- classify the insects, rocks, or flowers that you collected
- press flowers
- write about or draw your nature walk experience in a nature journal
- build a terrarium with dirt, rocks, etc. that you found on your nature walk
- make a leaf/tree guide for your local area
- make a nature table for all your nature finds and collections
- make pictures or 3D art from the leaves, twigs, shells, feathers, flowers, insect wings, etc. that you collected on your nature walk
- study an ant farm (even putting ants into a jar works if you don’t have a fancy kit)
- make a hanging mobile from things you found on your nature walk
- make “fossil” imprints in salt dough (use shells, leaves, feathers, etc.)
- calculate the perimeter and area of leaves from your nature walk
- eat something you gathered on your nature walk or make snow cream
- study some living creature you brought home from a nature walk (Then release it.)
- make perfume from rose petals (or another fragrant flower)
There are lots more 100 Things posts. Click the image to see the other topics.
Photo Credits: SidPix, olivierbxl, rkramer62 all via Compfight cc
Eva Varga says
Jimmie – This is not only very informative but it’s beautiful! I love the graphics you created!
Susan Evans says
I LOVE this list! It makes me want to go run outside with my kids and do some nature study right this minute!
D. Freerksen says
Do an alphabet hike in the woods.

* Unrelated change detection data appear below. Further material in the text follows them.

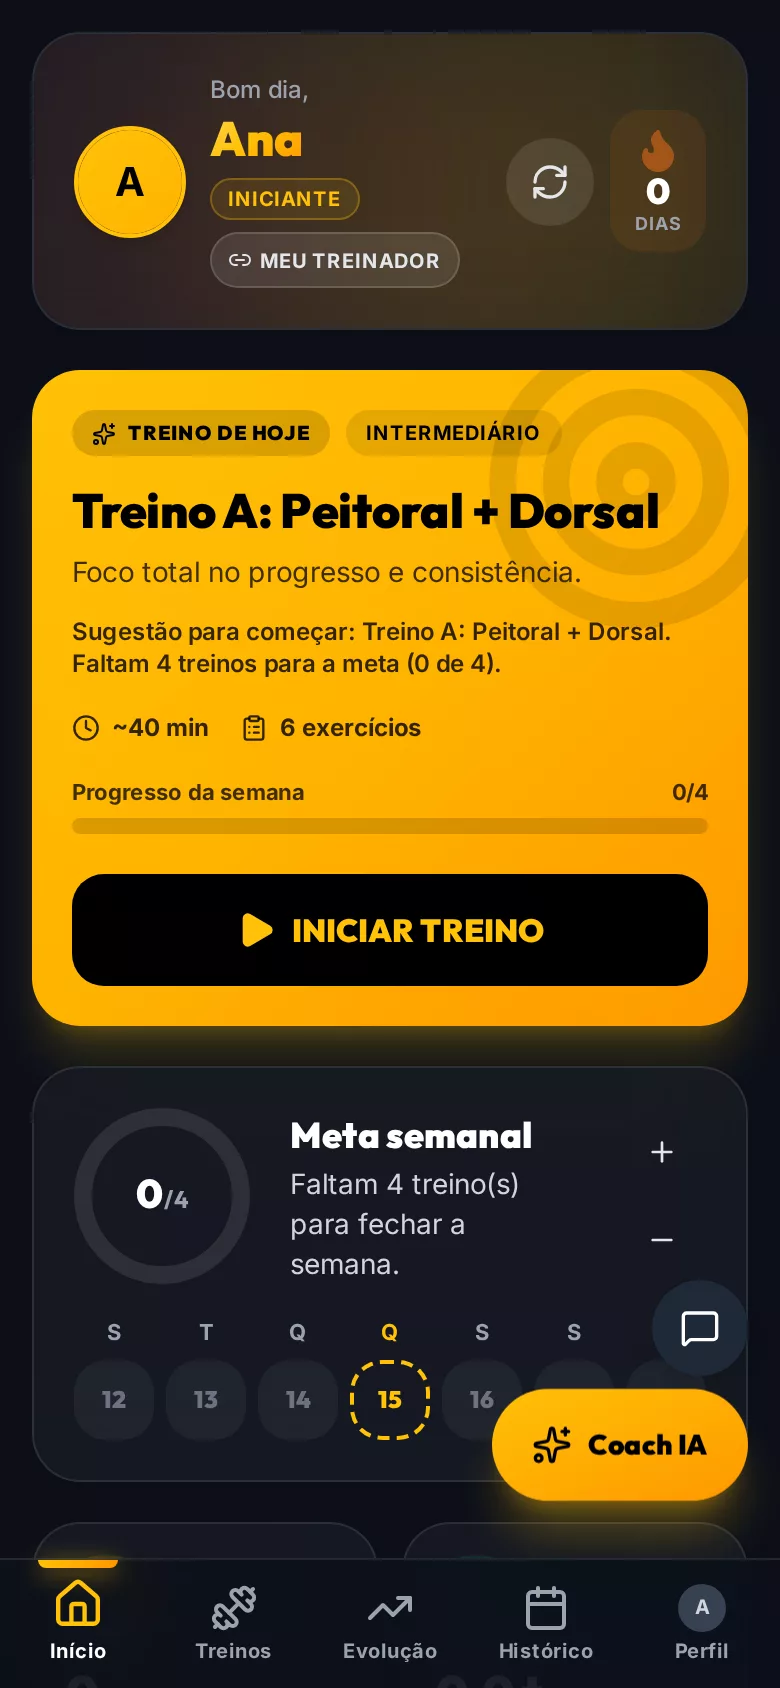
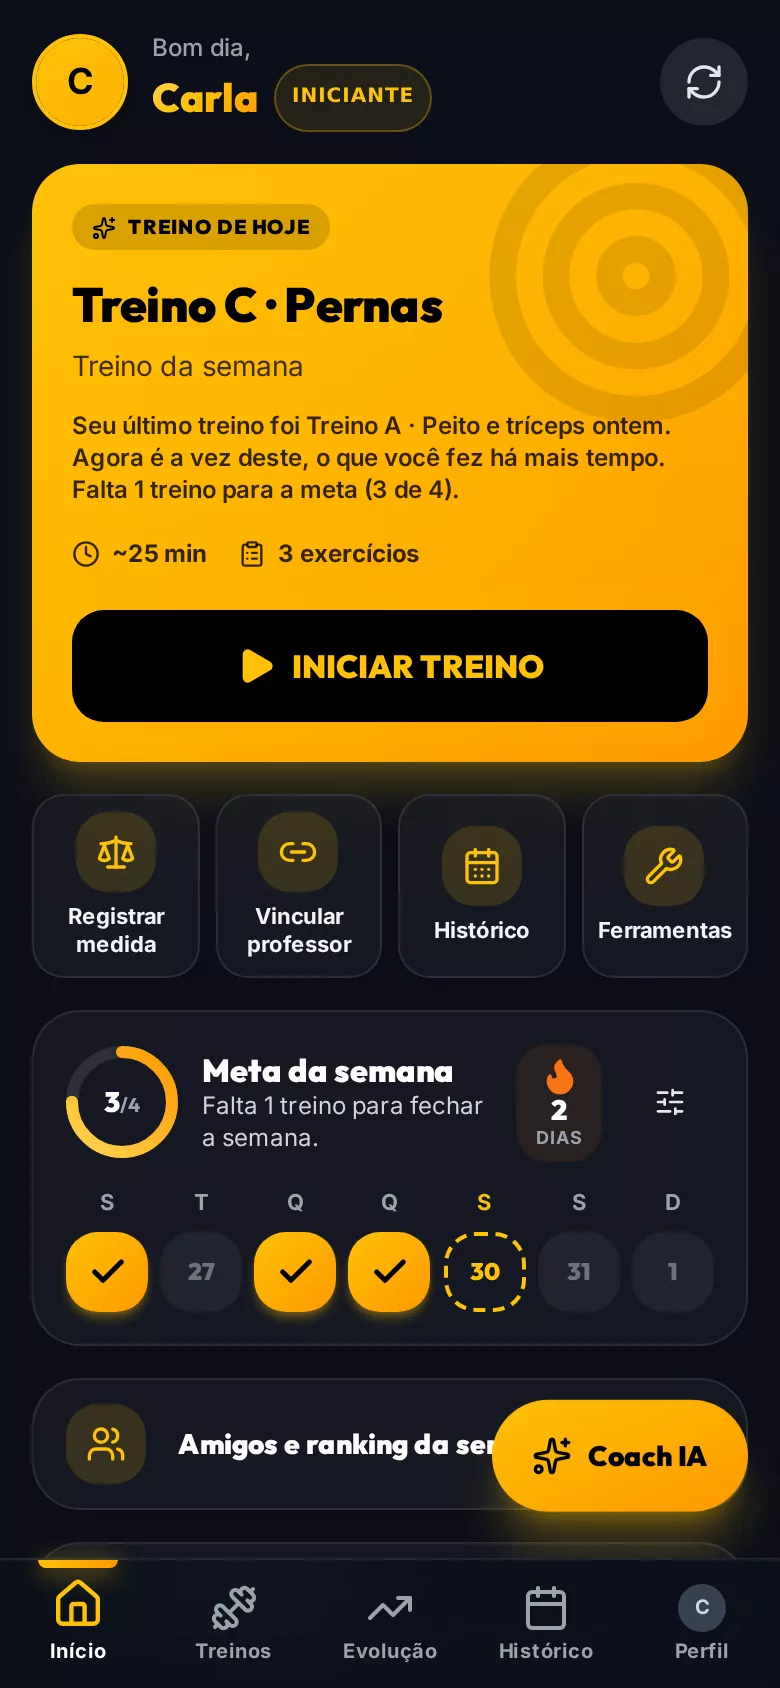
feat(landing): telas atuais, recursos à vista e passos numerados; Gestão com exemplo realista e CTA claro (#164)

diff --git a/src/pages/public/LandingPage.jsx b/src/pages/public/LandingPage.jsx
@@ -9,16 +9,20 @@ import './landing.css';
 // Telas reais do app (conta fictícia, dados de exemplo), recortadas como fotografias.
 const REEL = [
   { src: '/landing/descanso.webp', video: '/landing/descanso.webm', pos: '50% 48%', cap: 'Descanso automático entre as séries', alt: 'Tela do descanso: anel amarelo com a contagem 1:28 e botões de ajustar o tempo' },
-  { src: '/landing/treino.webp', pos: '50% 22%', cap: 'Carga e repetições com um toque', alt: 'Tela do treino em andamento: Supino Máquina, meta de 3 séries de 10 e botões de carga' },
-  { src: '/landing/coach-ia.webp', pos: '50% 62%', cap: 'O Coach de IA monta a ficha que você pede', alt: 'Conversa com o Coach de IA: ficha de pernas só com máquinas' },
-  { src: '/landing/fichas.webp', pos: '50% 38%', cap: 'Fichas prontas para começar hoje', alt: 'Biblioteca de fichas de treino do app' }
+  { src: '/landing/treino.webp', pos: '50% 22%', cap: 'Carga e repetições com um toque', alt: 'Tela do treino em andamento: Supino Reto com Barra, sugestão de subir para 42,5 kg e as séries' },
+  { src: '/landing/inicio.webp', pos: '50% 20%', cap: 'O treino de hoje e a meta da semana', alt: 'Início do app: treino de hoje (Treino C, Pernas), motivo da sugestão e meta da semana 3 de 4' },
+  { src: '/landing/evolucao.webp', pos: '50% 20%', cap: 'Evolução de cargas, medidas e nível', alt: 'Tela de evolução: treinos e volume do mês, minutos treinados e maior carga' },
+  { src: '/landing/compartilhar.webp', pos: '50% 50%', cap: 'Imagem do treino pronta para os stories', alt: 'Imagem de treino concluído: Treino A, 48 minutos, 12.346 kg de volume, recorde no supino' },
+  { src: '/landing/coach-ia.webp', pos: '50% 62%', cap: 'O Coach de IA monta a ficha que você pede', alt: 'Conversa com o Coach de IA: ficha de pernas só com máquinas' }
 ];
 
-const SWITCHES = [
+// Recursos em faixas, todos à vista (antes eram interruptores que pareciam recursos desligados).
+const FEATURES = [
   { say: 'O descanso entre séries conta sozinho.', then: 'Registrou a série, o cronômetro de descanso já está rodando.' },
   { say: 'Sem sinal, o treino continua salvo.', then: 'Tudo sincroniza sozinho quando a rede volta.' },
   { say: 'A IA monta a ficha que você pede.', then: 'Só máquinas, o grupo que quiser, em segundos.' },
-  { say: 'Cada carga vira gráfico de evolução.', then: 'Carga, volume e medidas ao longo das semanas.' },
+  { say: 'Cada carga vira gráfico de evolução.', then: 'Carga, volume, medidas e avaliação física ao longo das semanas.' },
+  { say: 'Amigos, desafios e conquistas.', then: 'Desafio em grupo com placar, níveis e a imagem do treino pronta para os stories.' },
   { say: 'Seu treinador ajusta e você recebe.', then: 'Chat e fichas atualizadas dentro do próprio app.' }
 ];
 
@@ -97,7 +101,6 @@ export default function LandingPage() {
   const [away, setAway] = useState(false);
   const [ctaSeen, setCtaSeen] = useState(false);
   const [ask, setAsk] = useState(EXAMPLES[0]);
-  const [on, setOn] = useState([true, false, true, false, false]);
   const [stage, setStage] = useState(0);
   const reduceMotion = typeof window !== 'undefined' && window.matchMedia?.('(prefers-reduced-motion: reduce)').matches;
   const lastY = useRef(0);
@@ -152,7 +155,6 @@ export default function LandingPage() {
   const continueWorkout = () => navigate(`/execution/${activeSession.trainingId}`);
   const primaryLabel = activeSession ? 'Continuar treino ativo' : user ? 'Ir para o meu painel' : 'Criar conta grátis';
   const primary = activeSession ? continueWorkout : goPrimary;
-  const toggle = (i) => setOn((list) => list.map((v, k) => (k === i ? !v : v)));
 
   return (
     <div className={`lp ${js ? 'js' : ''}`}>
@@ -230,12 +232,12 @@ export default function LandingPage() {
         <section className="steps" aria-labelledby="steps-title">
           <h2 id="steps-title" className="sr-only">Como começar</h2>
           <div className="steps-left">
-            <div className="rail" data-in>
-              <ol aria-hidden="true">{STAGES.map((s, i) => <li key={s.name} className={i === stage ? 'now' : ''}>{s.name}</li>)}</ol>
-              <div className="track">
-                <span className="base" /><span className="fill" style={{ '--p': `${(stage / (STAGES.length - 1)) * 100}%` }} />
-                <input type="range" min="0" max={STAGES.length - 1} step="1" value={stage} onChange={(e) => setStage(Number(e.target.value))} aria-label="Etapa" aria-valuetext={STAGES[stage].clause} />
-              </div>
+            <div className="rail" data-in role="tablist" aria-label="Como começar">
+              {STAGES.map((st, i) => (
+                <button key={st.name} type="button" role="tab" aria-selected={i === stage} className={`step-tab ${i === stage ? 'now' : ''}`} onClick={() => setStage(i)}>
+                  <span className="n">{i + 1}</span>{st.name}
+                </button>
+              ))}
             </div>
             <p className="clause" aria-live="polite" data-in>{STAGES[stage].clause}</p>
             <p className="detail">{STAGES[stage].detail}</p>
@@ -247,11 +249,10 @@ export default function LandingPage() {
 
         <section id="recursos" className="bands" aria-labelledby="bands-title">
           <h2 id="bands-title" className="sr-only">O que o app faz</h2>
-          {SWITCHES.map((s, i) => (
-            <div key={s.say} className={`band c${i} ${on[i] ? 'on' : ''}`} data-in style={{ '--i': i % 2 }}>
-              <h3>{s.say}</h3>
-              <button type="button" role="switch" aria-checked={on[i]} aria-label={s.say} className="switch" onClick={() => toggle(i)} />
-              <p aria-hidden={!on[i]}>{s.then}</p>
+          {FEATURES.map((f, i) => (
+            <div key={f.say} className={`band c${i} on`} data-in style={{ '--i': i % 2 }}>
+              <h3>{f.say}</h3>
+              <p>{f.then}</p>
             </div>
           ))}
         </section>

diff --git a/src/pages/public/landing.css b/src/pages/public/landing.css
@@ -110,19 +110,12 @@
 
 /* faixas com interruptor */
 .lp .bands { background: var(--bg); }
-.lp .band { display: grid; grid-template-columns: minmax(0, 1fr) auto; align-items: center; column-gap: 24px; min-height: 20vh; padding: 28px var(--margin); color: var(--muted); transition: background-color .35s var(--ease), color .35s var(--ease); }
+.lp .band { display: grid; grid-template-columns: minmax(0, 1fr); align-items: center; column-gap: 24px; min-height: 20vh; padding: 28px var(--margin); color: var(--muted); transition: background-color .35s var(--ease), color .35s var(--ease); }
 .lp .band h3 { font: 700 var(--d-l)/0.95 var(--display); text-transform: uppercase; letter-spacing: -0.02em; }
 .lp .band p { grid-column: 1 / 2; max-height: 0; overflow: hidden; opacity: 0; font-size: var(--step-body); transition: max-height .35s var(--ease), opacity .3s, margin-top .35s var(--ease); }
 .lp .band.on { color: var(--accent-ink); }
 .lp .band.on p { max-height: 80px; opacity: 1; margin-top: 12px; }
-.lp .band.c0.on { background: var(--accent); } .lp .band.c1.on { background: #ffffff; } .lp .band.c2.on { background: #ffd54f; } .lp .band.c3.on { background: #e8e8e4; } .lp .band.c4.on { background: #ffb300; }
-.lp .switch { position: relative; grid-row: 1 / 3; grid-column: 2; width: 3.6em; height: 1.9em; font-size: clamp(18px, 2vw, 30px); background: #3a3a3a; border: 0; border-radius: 999px; cursor: pointer; padding: 0; transition: background-color .25s; }
-.lp .switch::before { content: ''; position: absolute; left: 0.2em; top: 0.2em; width: 1.5em; height: 1.5em; border-radius: 50%; background: #fff; transition: transform .25s var(--ease); }
-.lp .band.on .switch { background: var(--accent-ink); }
-.lp .band.on .switch::before { transform: translateX(1.7em); }
-.lp .switch::after { content: ''; position: absolute; inset: -0.4em -0.2em; }
-.lp .switch:focus-visible { outline: 3px solid var(--accent); outline-offset: 4px; }
-.lp .band.on .switch:focus-visible { outline-color: var(--accent-ink); }
+.lp .band.c0.on { background: var(--accent); } .lp .band.c1.on { background: #ffffff; } .lp .band.c2.on { background: #ffd54f; } .lp .band.c3.on { background: #e8e8e4; } .lp .band.c4.on { background: #ffb300; } .lp .band.c5.on { background: var(--surface); color: var(--ink); }
 
 /* como funciona: dois campos e um controle deslizante */
 .lp .steps { display: grid; grid-template-columns: 1fr 1fr; position: relative; }
@@ -131,18 +124,11 @@
 .lp .steps-right .phone { --ph: min(72svh, 660px); }
 .lp .detail { margin-top: 22px; max-width: 34ch; font-size: var(--step-lead); line-height: 1.3; color: var(--muted); }
 .lp .clause { font: 700 var(--d-l)/0.92 var(--display); text-transform: uppercase; letter-spacing: -0.02em; max-width: 12ch; }
-.lp .rail { position: absolute; left: var(--margin); right: var(--margin); bottom: 28px; z-index: 2; display: flex; flex-direction: column; gap: 14px; }
-.lp .track { position: relative; height: 40px; }
-.lp .track .base, .lp .track .fill { position: absolute; left: 0; top: 16px; height: 8px; pointer-events: none; }
-.lp .track .base { right: 0; background: #555; }
-.lp .track .fill { width: var(--p, 0%); background: #fff; transition: width .2s var(--ease); }
-.lp .rail input[type=range] { -webkit-appearance: none; appearance: none; position: absolute; inset: 0; width: 100%; height: 40px; margin: 0; background: transparent; cursor: pointer; }
-.lp .rail input[type=range]::-webkit-slider-runnable-track { height: 40px; background: transparent; }
-.lp .rail input[type=range]::-moz-range-track { height: 40px; background: transparent; }
-.lp .rail input[type=range]::-webkit-slider-thumb { -webkit-appearance: none; width: 32px; height: 32px; margin-top: 4px; background: var(--accent); border: 0; border-radius: 4px; }
-.lp .rail input[type=range]::-moz-range-thumb { width: 32px; height: 32px; background: var(--accent); border: 0; border-radius: 4px; }
-.lp .rail ol { display: grid; grid-template-columns: repeat(4, 1fr); gap: 8px; font-size: var(--step-small); color: var(--muted); }
-.lp .rail li.now { color: var(--ink); font-weight: 500; }
+.lp .rail { position: absolute; left: var(--margin); right: var(--margin); bottom: 28px; z-index: 2; display: grid; grid-template-columns: repeat(4, 1fr); gap: 8px; }
+.lp .step-tab { display: flex; flex-direction: column; align-items: flex-start; gap: 6px; min-height: 64px; padding: 10px 10px 12px; border: 0; border-top: 4px solid #444; background: transparent; color: var(--muted); font: 500 var(--step-small)/1.1 var(--text); text-align: left; cursor: pointer; transition: border-color .2s var(--ease), color .2s; }
+.lp .step-tab .n { font: 700 24px/1 var(--display); }
+.lp .step-tab.now { border-top-color: var(--accent); color: var(--ink); }
+.lp .step-tab:hover { color: var(--ink); }
 
 /* dúvidas: título largo, perguntas recuadas */
 .lp .faq { display: grid; gap: 80px; }
@@ -206,7 +192,7 @@
   .lp .frame { justify-self: center; margin: 14px 0 18px; } .lp .phone { --ph: min(40svh, 380px); } .lp .disc { width: calc(min(40svh, 380px) * 0.92); }
   .lp .steps-right .phone { --ph: min(36svh, 330px); }
   .lp .cap { max-width: none; min-height: 0; text-align: right; font-size: var(--step-small); }
-  .lp .band { min-height: 132px; grid-template-columns: minmax(0, 76%) auto; padding: 24px var(--margin); }
+  .lp .band { min-height: 132px; grid-template-columns: minmax(0, 1fr); padding: 24px var(--margin); }
   .lp .band h3 { font-size: 7.4vw; line-height: 1; }
   .lp .steps { grid-template-columns: 1fr; min-height: 0; }
   .lp .steps-right { order: -1; height: 58svh; padding: 24px 0; }

diff --git a/gestao/src/pages/landing/landing.css b/gestao/src/pages/landing/landing.css
@@ -104,6 +104,10 @@
 .device-island { position: absolute; top: 10px; left: 50%; width: 30%; height: 14px; border-radius: 999px; background: #000; transform: translateX(-50%); }
 .device-screen { height: 100%; overflow: hidden; border-radius: 34px; background: #f5f6f8; }
 .shot img { width: 100%; height: auto; display: block; }
+.shot .pic.fit { height: auto; align-items: center; }
+.device.short { width: min(420px, 92%); padding: var(--bezel); border-radius: 22px; height: auto; align-self: center; }
+.device.short::before, .device.short::after { display: none; }
+.device.short .device-screen { height: auto; border-radius: 14px; }
 .shot:hover .device { transform: translateY(-6px); }
 .shot figcaption { max-width: 44ch; }
 .shot figcaption b { font-weight: 500; display: block; font-family: var(--display); text-transform: uppercase; font-size: 1.5rem; line-height: 1; margin-bottom: 6px; }
@@ -140,7 +144,7 @@ details[open] .plus::after { transform: rotate(0); }
 .cta-note { position: absolute; left: var(--m); top: 24px; max-width: 28ch; font-size: 1.25rem; font-weight: 500; line-height: 1.3; }
 .cta-arrow { position: absolute; right: var(--m); top: 20px; width: 48px; height: 48px; transition: transform .25s cubic-bezier(.16, 1, .3, 1); }
 .cta:hover .cta-arrow { transform: translate(6px, -6px); }
-.cta-word { position: absolute; left: var(--m); bottom: 12px; font-family: var(--display); font-weight: 700; text-transform: uppercase; font-size: 28vw; line-height: 0.78; letter-spacing: -0.02em; }
+.cta-word { position: absolute; left: var(--m); bottom: 12px; font-family: var(--display); font-weight: 700; text-transform: uppercase; font-size: clamp(64px, 11vw, 190px); line-height: 0.9; letter-spacing: -0.02em; max-width: 9ch; }
 
 /* ---------- rodapé: o nome volta em largura total ---------- */
 .foot { background: var(--bg); padding: 40px var(--m) 20px; min-height: 70svh; display: flex; flex-direction: column; justify-content: space-between; gap: 80px; }
@@ -187,6 +191,8 @@ details[open] .plus::after { transform: rotate(0); }
   .shot-grid { grid-template-columns: 1fr; }
   .sh0, .sh1, .sh2, .sh3 { grid-column: 1; }
   .shot .pic { height: 440px; }
+  .shot .pic.fit { height: auto; }
+  .device.short { width: 92%; border-radius: 20px; }
   .device { width: min(260px, 78%); border-radius: 40px; }
   .device-screen { border-radius: 30px; }
   .next { display: block; padding: 10vh var(--m); }
@@ -194,10 +200,10 @@ details[open] .plus::after { transform: rotate(0); }
   .faq { display: block; padding: 12vh var(--m); }
   .faq h2 { position: static; font-size: 9vw; margin-bottom: 20px; }
   .qa summary { font-size: 1.125rem; }
-  .cta { min-height: 46svh; }
+  .cta { min-height: 34svh; }
   .cta-note { font-size: 1.0625rem; max-width: 22ch; }
   .cta-arrow { width: 32px; height: 32px; }
-  .cta-word { font-size: 40vw; bottom: 8px; }
+  .cta-word { font-size: 19vw; bottom: 16px; }
   .foot { min-height: 0; gap: 56px; }
   .foot-top { display: flex; flex-direction: column; gap: 10px; }
   .foot-top nav { justify-content: flex-start; }

diff --git a/gestao/src/pages/landing/Landing.jsx b/gestao/src/pages/landing/Landing.jsx
@@ -19,7 +19,8 @@ function useReveal() {
 
 // A coisa viva do herói: o quadro de mensalidades do mês. Dar baixa muda os totais na hora, como no produto.
 function Board() {
-  const [paid, setPaid] = useState([]);
+  // Começa com parte do mês já paga (como num dia real); dar baixa nos outros atualiza os totais.
+  const [paid, setPaid] = useState([3, 4]);
   const sum = (list) => list.reduce((t, c) => t + c.cents, 0);
   const received = sum(DEMO.filter((c) => paid.includes(c.id)));
   const late = sum(DEMO.filter((c) => c.late && !paid.includes(c.id)));
@@ -105,9 +106,10 @@ export default function Landing() {
           <div className="shot-grid">
             {SHOTS.map((s, i) => (
               <figure key={s.title} className={`shot sh${i}`} data-reveal>
-                <div className="pic">
-                  <div className="device">
-                    <span className="device-island" aria-hidden="true" />
+                <div className={`pic ${s.h / s.w < 1.6 ? 'fit' : ''}`}>
+                  {/* Print de celular vai na moldura de celular; recorte de tela (mais largo) vai num cartão do tamanho do print, sem sobrar tela vazia. */}
+                  <div className={`device ${s.h / s.w < 1.6 ? 'short' : ''}`}>
+                    {s.h / s.w >= 1.6 && <span className="device-island" aria-hidden="true" />}
                     <div className="device-screen"><img src={s.img} width={s.w} height={s.h} alt={s.alt} loading="lazy" decoding="async" /></div>
                   </div>
                 </div>
@@ -134,7 +136,7 @@ export default function Landing() {
         <Link className="cta" to="/login?modo=cadastro" aria-label="Criar academia: cadastre os planos, convide a equipe e matricule o primeiro aluno">
           <span className="cta-note">Crie a academia, convide a equipe e cadastre o primeiro plano.</span>
           <svg className="cta-arrow" viewBox="0 0 48 48" width="48" height="48" aria-hidden="true"><path d="M14 34 34 14M18 14h16v16" fill="none" stroke="currentColor" strokeWidth="4" /></svg>
-          <span className="cta-word" aria-hidden="true">Criar</span>
+          <span className="cta-word" aria-hidden="true">Criar academia</span>
         </Link>
       </main>
 

diff --git a/docs/DIAGNOSTICO.md b/docs/DIAGNOSTICO.md
@@ -904,3 +904,7 @@ O painel (`/dashboard`) foi desenhado quando havia pouca informação; agora há
 - **Tela de treino:** nome do exercício em até 2 linhas (era cortado), etiquetas quebram linha, ações numa linha só (Copiar, Trocar, Nota; o campo de nota abre ao tocar ou quando já há nota), carga sugerida com vírgula ("42,5"), "CONCLUIR SÉRIE #1 E DESCANSAR".
 - **Imagem para compartilhar** (`utils/shareCard.js`): na conclusão do treino, imagem 1080×1920 desenhada no aparelho (canvas) com treino, data, tempo, volume, séries, exercícios, recordes e o que evoluiu, mais "Treine comigo no BohTreinar" e o endereço. Prévia na tela; no celular abre o menu de compartilhar com o arquivo (stories, WhatsApp); no computador baixa o PNG; sem canvas, cai no texto. Não leva nome, e-mail nem foto.
 - **Texto:** "Falta 1 treino" no singular também na sugestão e no resumo semanal.
+
+## Atualização — páginas públicas (app e Gestão) (30/10/2026)
+- **Página do app:** prints de "Telas do app" refeitos com as telas atuais no tema escuro (início com o treino de hoje, treino em andamento, evolução, imagem para os stories), conta fictícia apagada depois. Os recursos deixaram de ser interruptores (metade aparecia "desligada", parecendo recurso desativado) e viraram faixas sempre abertas, incluindo amigos/desafios/conquistas e avaliação física. O passo a passo trocou a barra deslizante por 4 botões numerados (Conta, Ficha, Treino, Evolução).
+- **Gestão:** o quadro de exemplo começa com parte do mês paga (Recebido R$ 390,00, atrasados e pendentes), em vez de R$ 0,00 e cinco botões iguais; recortes de tela largos ficam num cartão do tamanho do print (sem metade da moldura de celular vazia); o fim da página diz "Criar academia" em vez de só "Criar".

Carry an index card with the alphabet written, mark off each letter shape you find in vines, leaves, bark, branches, etc. The letter “V” is the easiest, of course.
Oh my! I was such an outdoor kid. I am ready to go outside reading this list! Great ideas!
We made a little scrapbook out of paperbags with the bottoms cut out and folded and stapled. We made little papers to insert in the pockets. Then the kids collected whatever they wanted, sketched them and labeled them and later decorated them with some pretty papers. The girls loved it!
This is wonderful. I am so grateful for this post!!!!
Deidra L Tolliver says
What a WONDERFUL, insightful, and beautifully presented synopsis on Nature Walks! Thanks so much for sharing!
This is very helpful, and has a lot of fun stuff, I love using this and I will definitely do about everything on here, YEAH!!
Keltie Masters says
Thank you for all your great ideas! As wildlife photographers we want to share the beauty of nature & help people reconnect with nature after being isolated due to COVID for the past 2 months. We are doing a 5 day webinar to encourage people to do this and I am so delighted to find some more ideas that will help people to get back to nature – even if it’s just in their own backyard!